What’s the difference between how you approach television and how you approach movies? Theater? Is there a different approach?
The approach is the same, I think. The most important rule to follow, regardless of the medium, is to know your lines. Film and TV is more technical…you’ve gotta know exactly where to move, stand, etc. With theater, there’s a bit more freedom with the blocking. But they’re all immensely satisfying for me, and so much fun.
What similarities do you see between the world of food and Hollywood?
I guess there are celebrities in both worlds. Anthony Bourdain, Mario Batali, Iron Chef, Salt Bae, etc…Anytime I see people eating on TV or film, it makes me hungry.
What are your favorite restaurants in London, Los Angeles and New York?
While in London, I’m always partial to pub fare for some reason – fish n’ chips and whatnot. Los Angeles I think has the best sushi, and New York pizza can’t be beat. John’s on Bleecker Street is my favorite.
What would your last meal be and who would it be with?
Wow, how morbid! If it’s my last meal, I’m gonna want it all. My mom’s cooking, my grandma’s cooking, something from each of my favorite restaurants. Hell, let’s throw in some McNuggets too. And I want it set up like Smorgasburg, with all the food trucks and stuff. Can we have carnival rides too? If I’m going out, I’m going out in style. Everyone’s invited!

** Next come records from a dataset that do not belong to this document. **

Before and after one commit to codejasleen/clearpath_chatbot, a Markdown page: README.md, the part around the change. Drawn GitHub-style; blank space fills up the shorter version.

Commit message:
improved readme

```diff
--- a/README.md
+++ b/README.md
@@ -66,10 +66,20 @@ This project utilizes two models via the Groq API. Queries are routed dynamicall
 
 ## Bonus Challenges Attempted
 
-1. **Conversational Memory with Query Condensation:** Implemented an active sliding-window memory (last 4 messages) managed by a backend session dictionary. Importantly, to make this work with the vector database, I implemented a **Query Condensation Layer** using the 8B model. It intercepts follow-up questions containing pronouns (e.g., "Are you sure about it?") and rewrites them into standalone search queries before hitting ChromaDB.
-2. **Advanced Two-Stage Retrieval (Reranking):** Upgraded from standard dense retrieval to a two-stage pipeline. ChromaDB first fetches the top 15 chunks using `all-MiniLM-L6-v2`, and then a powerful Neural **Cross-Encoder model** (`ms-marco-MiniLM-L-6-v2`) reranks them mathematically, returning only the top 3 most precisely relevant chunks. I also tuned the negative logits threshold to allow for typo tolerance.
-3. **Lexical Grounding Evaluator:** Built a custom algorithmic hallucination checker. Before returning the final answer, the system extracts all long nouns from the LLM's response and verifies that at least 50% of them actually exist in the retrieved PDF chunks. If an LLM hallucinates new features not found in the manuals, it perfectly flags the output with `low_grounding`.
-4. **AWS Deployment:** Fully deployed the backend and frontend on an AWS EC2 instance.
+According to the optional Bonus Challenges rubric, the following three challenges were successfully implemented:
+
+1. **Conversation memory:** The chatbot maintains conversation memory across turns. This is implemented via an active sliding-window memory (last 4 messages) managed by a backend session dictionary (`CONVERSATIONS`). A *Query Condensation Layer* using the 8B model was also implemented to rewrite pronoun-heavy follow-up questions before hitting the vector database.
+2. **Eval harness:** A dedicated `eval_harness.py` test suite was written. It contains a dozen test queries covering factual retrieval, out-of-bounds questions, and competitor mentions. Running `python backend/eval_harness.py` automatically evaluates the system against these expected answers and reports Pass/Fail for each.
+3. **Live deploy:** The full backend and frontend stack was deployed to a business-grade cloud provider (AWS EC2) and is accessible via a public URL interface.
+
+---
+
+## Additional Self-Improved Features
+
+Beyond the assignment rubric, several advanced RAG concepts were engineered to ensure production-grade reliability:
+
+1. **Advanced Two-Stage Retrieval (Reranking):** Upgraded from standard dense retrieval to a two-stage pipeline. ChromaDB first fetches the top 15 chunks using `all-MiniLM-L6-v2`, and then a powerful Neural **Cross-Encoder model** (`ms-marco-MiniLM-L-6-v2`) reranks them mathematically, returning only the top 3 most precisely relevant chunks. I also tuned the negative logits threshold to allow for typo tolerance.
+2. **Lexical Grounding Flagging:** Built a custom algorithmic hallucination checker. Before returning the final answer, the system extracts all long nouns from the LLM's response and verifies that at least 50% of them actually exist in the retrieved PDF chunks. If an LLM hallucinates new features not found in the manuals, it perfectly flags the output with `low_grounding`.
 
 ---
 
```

What advice would you give your twenty-year-old self?
Patience is key! Don’t get frustrated when something doesn’t go your way, because it’s inevitable, a part of life. And don’t take “no” for an answer. Just keep plugging along, and follow your dream. Also, be proactive! Make things happen for yourself.
If you could give us a quote of the day to sum up your mood and mode, what would it be?
“Life is tough, darling. Life is hard. And we better laugh at everything; otherwise, we’re going down the tube.” – Joan Rivers